“It makes me real proud that they’re standing against something that shouldn’t be happening,” Mets manager Luis Rojas said. “I stand against racism and stand against injustice.”
Mets players, who had seriously considered postponing Wednesday’s game but did not because of how late news broke about other protests around the sports world, held a meeting to discuss the issue at 3 p.m. Thursday. Many of them offered their support for Smith, who had taken a knee during Wednesday’s national anthem and spoken emotionally afterward about the toll of racial inequality, saying through tears: “Being a Black man in America is not easy.”
The message resonated in both clubhouses, where player reps Michael Conforto and Miguel Rojas began discussing options for a protest at Citi Field. Early in the process, the Mets made it clear that they did not intend to play. Rojas suggested an idea from the Marlins that was embraced by chief executive officer Derek Jeter, president of baseball operations Michael Hill and manager Don Mattingly: a 42-second moment of silence to invoke Robinson, whose breaking of MLB’s color barrier is immortalized in Citi Field’s rotunda entranceway.
“They had the idea of walking off the field at game time, and we had the idea of doing the 42 seconds,” Rojas said, “so it was a really good tribute because it came from both clubhouses.”
In the hours leading up to the protest, Rojas, Lewis Brinson and other Miami players spent time conversing with Smith and offering their support. When the Marlins eventually released their lineup, Brinson was listed in the leadoff spot for the first time this season. That allowed him to be standing near home plate during the moment of silence, so that he could drape a Black Lives Matter T-shirt atop it.
“It was a powerful message that collectively, as a group, us and the Mets both decided to do pregame,” Brinson said. “The shirt on the plate, I think, speaks for itself. The words on the shirt speak for itself. … It was the right thing to do.”
Afterward, players from both clubhouses echoed Mattingly’s urging that “this can’t be a moment, it’s got to be a movement.” Smith noted an outpouring of support not only from his peers in baseball, but also the NBA, NHL and other organizations around the sports world. Many, including Cardinals pitcher Jack Flaherty, have pledged time or money to assist Smith’s Baseball Generations foundation, which aims to help inner-city youths develop as both baseball players and human beings.
Smith and others want to ensure that their message does not wane over the coming days, weeks and months. To that end, Mets general manager Brodie Van Wagenen spoke late Thursday about the philanthropy of the Mets organization, as well as its recent creation of a Diversity, Opportunity, Inclusion and Training department. He urged everyone to vote in the upcoming November election.
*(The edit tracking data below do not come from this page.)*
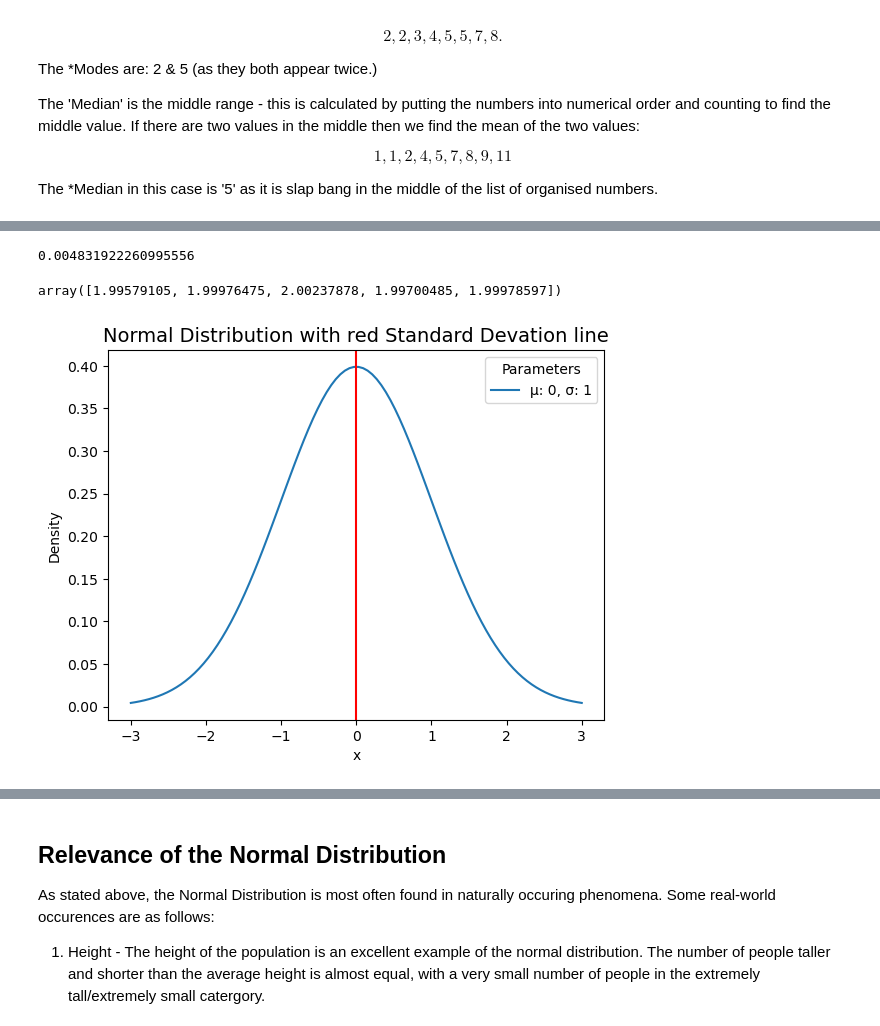
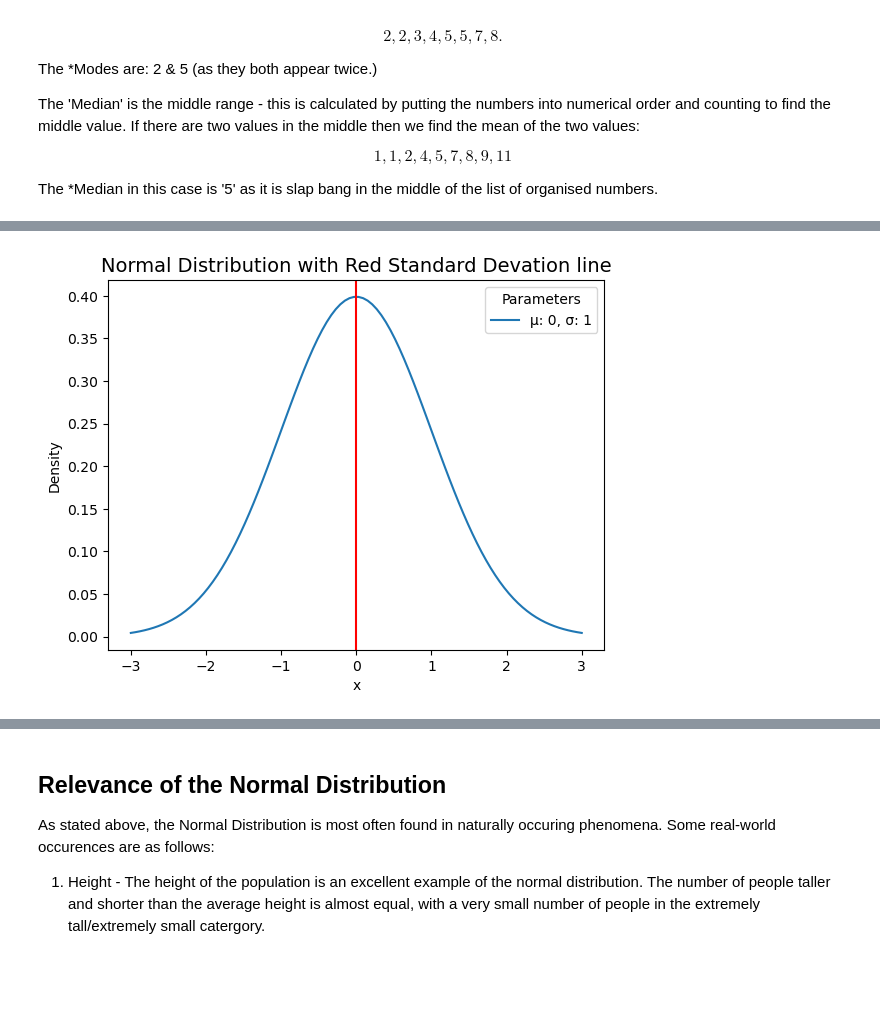
Before and after one commit to SeanE15/Fundamentals-for-Data-Analysis, a Jupyter notebook: The_Normal_Distribution.ipynb, the cells around one changed output, grey strips where cells are left out. Saved outputs shown, nothing was run; the diff lists cells and outputs as text; code cells hidden in the pictures; blank space fills up the shorter version.

Commit message:
continue working on exercise and normal dist

```diff
--- a/The_Normal_Distribution.ipynb
+++ b/The_Normal_Distribution.ipynb
@@ -163,38 +151,26 @@ array([[-0.6342923 , -1.35279151, -1.63295804, -1.51329468, -2.47084298],
-# %%
-# calculate the mean value for x (which we will show on the plot of Normal Distribution.)
-x_mean = x.mean()
-x_mean
-# %% [output]
-0.004831922260995556
-# %%
-# Now calculate the standard deviation
-stdev = x.std(axis=0)
-stdev
-# %% [output]
-array([1.99579105, 1.99976475, 2.00237878, 1.99700485, 1.99978597])
 # %%
 # Define values to Mu and Sigma
 mu = 0
 sigma = 1
 
 # Now plot the Normal Distribution
 x = np.linspace(mu - 3*sigma, mu + 3*sigma, 100)
 
 # Plot graph.
 plt.plot(x, stats.norm.pdf(x, mu, sigma),label='μ: 0, σ: 1')
 
 # Draw a vertical line where the standard deviation is.
 plt.axvline(x=0, color='red');
 
 # add legend to plot
 plt.legend(title='Parameters')
 
 # add axes labels and a title
 plt.ylabel('Density')
 plt.xlabel('x')
-plt.title('Normal Distribution with red Standard Devation line', fontsize=14);
+plt.title('Normal Distribution with Red Standard Devation line', fontsize=14);
 # %% [output]
-[figure, old version]
+[figure, new version]
 # %% [markdown]
 # Interquartile Range and the Empirical (68, 95, 99.7) rule.
 
```
Also changed, not shown: parts of 12 cells of this notebook, 1 other file.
“I can’t predict what will happen going forward,” Van Wagenen said. “What the NBA did was profound. What our players did today was a personal choice, not only for what they stand and what they believe in, but also support of their teammates and of one another. … Where that goes from here? I don’t know what the solution is from today’s events. But what I do know is that there’s motivation by a lot of people to try and make the world a better place.”